#### TASK BRIEF
Search the records below for the string "Moldova" and report only the number of lines that contain it.

Modification records:
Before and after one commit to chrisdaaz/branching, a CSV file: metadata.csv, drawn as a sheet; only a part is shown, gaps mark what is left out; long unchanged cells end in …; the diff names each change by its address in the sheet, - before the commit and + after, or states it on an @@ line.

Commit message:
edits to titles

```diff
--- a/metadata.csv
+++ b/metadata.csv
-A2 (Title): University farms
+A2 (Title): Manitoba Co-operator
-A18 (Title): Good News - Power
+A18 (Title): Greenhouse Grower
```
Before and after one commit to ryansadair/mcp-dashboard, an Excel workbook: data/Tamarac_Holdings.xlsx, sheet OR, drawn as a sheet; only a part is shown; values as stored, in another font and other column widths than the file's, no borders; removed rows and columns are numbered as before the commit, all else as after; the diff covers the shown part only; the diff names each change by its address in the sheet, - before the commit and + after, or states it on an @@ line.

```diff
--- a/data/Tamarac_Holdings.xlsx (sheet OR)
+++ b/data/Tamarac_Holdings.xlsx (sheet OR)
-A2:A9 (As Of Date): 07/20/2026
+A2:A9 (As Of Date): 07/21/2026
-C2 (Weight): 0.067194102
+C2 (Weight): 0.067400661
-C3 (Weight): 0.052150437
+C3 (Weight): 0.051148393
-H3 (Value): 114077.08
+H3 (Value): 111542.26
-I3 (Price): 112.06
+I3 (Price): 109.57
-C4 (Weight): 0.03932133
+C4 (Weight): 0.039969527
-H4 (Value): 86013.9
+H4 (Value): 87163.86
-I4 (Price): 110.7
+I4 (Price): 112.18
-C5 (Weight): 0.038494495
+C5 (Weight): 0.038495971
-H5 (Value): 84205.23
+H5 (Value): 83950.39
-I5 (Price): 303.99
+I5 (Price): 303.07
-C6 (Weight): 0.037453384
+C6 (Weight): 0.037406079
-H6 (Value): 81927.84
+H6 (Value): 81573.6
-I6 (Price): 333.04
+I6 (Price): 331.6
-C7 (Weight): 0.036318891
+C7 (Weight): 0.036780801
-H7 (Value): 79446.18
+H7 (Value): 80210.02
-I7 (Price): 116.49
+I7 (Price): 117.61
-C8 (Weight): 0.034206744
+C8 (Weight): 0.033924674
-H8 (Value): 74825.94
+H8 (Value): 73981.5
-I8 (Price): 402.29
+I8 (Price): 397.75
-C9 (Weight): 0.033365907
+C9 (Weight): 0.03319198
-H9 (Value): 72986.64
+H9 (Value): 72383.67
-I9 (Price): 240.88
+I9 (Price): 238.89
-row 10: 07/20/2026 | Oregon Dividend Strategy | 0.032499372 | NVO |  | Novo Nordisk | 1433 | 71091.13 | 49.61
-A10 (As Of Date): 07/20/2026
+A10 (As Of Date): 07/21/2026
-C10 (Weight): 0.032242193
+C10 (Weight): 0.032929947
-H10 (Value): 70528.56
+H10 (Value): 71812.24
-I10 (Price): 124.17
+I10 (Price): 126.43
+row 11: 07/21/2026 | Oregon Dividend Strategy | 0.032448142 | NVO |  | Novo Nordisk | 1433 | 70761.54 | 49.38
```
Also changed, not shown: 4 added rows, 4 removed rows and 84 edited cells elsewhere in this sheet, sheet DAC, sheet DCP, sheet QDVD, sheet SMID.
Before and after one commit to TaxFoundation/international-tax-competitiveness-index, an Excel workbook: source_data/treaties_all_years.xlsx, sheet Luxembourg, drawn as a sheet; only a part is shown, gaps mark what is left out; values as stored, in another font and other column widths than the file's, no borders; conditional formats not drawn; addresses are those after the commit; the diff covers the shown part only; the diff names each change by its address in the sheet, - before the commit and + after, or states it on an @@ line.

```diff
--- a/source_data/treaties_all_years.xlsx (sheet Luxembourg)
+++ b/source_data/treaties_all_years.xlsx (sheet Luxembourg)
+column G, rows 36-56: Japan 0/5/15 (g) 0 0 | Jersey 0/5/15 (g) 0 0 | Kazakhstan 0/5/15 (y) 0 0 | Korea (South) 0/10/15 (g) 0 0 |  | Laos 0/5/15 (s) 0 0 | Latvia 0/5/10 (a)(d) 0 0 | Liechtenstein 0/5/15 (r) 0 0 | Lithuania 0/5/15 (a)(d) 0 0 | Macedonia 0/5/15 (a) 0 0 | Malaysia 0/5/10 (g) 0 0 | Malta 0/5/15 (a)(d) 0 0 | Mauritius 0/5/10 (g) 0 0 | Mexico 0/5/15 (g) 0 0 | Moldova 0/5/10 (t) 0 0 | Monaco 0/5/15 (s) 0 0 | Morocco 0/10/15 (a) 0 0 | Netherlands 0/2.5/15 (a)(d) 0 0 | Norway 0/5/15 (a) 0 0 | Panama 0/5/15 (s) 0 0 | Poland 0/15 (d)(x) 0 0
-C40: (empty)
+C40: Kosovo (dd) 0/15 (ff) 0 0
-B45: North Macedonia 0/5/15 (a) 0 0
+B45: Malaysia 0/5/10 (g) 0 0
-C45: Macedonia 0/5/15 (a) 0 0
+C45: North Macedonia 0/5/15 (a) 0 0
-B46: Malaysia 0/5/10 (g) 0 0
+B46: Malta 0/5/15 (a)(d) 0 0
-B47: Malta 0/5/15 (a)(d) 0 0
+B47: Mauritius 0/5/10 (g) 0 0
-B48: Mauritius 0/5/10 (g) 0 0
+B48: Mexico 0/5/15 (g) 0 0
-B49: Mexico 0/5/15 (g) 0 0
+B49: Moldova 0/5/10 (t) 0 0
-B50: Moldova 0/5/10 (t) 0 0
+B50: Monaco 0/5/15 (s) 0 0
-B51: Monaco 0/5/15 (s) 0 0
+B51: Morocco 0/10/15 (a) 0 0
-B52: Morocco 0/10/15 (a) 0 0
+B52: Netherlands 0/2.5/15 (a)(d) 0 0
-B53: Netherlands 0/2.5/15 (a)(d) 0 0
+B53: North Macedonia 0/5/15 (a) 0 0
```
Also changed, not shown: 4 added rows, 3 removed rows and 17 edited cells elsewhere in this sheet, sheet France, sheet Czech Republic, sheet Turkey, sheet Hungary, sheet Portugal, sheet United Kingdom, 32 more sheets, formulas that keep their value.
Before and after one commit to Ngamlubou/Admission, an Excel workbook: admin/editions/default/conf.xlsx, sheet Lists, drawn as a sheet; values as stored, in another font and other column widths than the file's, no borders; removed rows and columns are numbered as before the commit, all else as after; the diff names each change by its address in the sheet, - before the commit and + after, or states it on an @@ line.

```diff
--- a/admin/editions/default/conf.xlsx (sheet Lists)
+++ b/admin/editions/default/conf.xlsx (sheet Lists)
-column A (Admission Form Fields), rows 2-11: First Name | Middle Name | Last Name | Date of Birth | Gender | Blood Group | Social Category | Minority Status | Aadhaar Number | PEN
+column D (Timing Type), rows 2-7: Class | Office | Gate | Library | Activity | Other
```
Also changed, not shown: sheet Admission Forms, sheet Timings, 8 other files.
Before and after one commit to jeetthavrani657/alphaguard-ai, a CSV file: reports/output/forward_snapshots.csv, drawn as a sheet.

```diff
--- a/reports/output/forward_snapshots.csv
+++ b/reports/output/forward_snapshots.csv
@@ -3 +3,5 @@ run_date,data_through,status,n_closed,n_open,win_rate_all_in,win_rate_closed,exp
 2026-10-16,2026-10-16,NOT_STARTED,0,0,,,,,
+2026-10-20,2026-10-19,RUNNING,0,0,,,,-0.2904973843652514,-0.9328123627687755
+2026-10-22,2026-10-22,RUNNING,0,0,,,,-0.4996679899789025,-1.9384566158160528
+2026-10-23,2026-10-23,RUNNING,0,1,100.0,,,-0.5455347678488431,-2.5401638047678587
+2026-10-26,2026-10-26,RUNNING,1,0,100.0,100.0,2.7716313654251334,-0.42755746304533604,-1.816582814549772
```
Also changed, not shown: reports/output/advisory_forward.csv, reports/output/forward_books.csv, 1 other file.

#### RESPONSE
3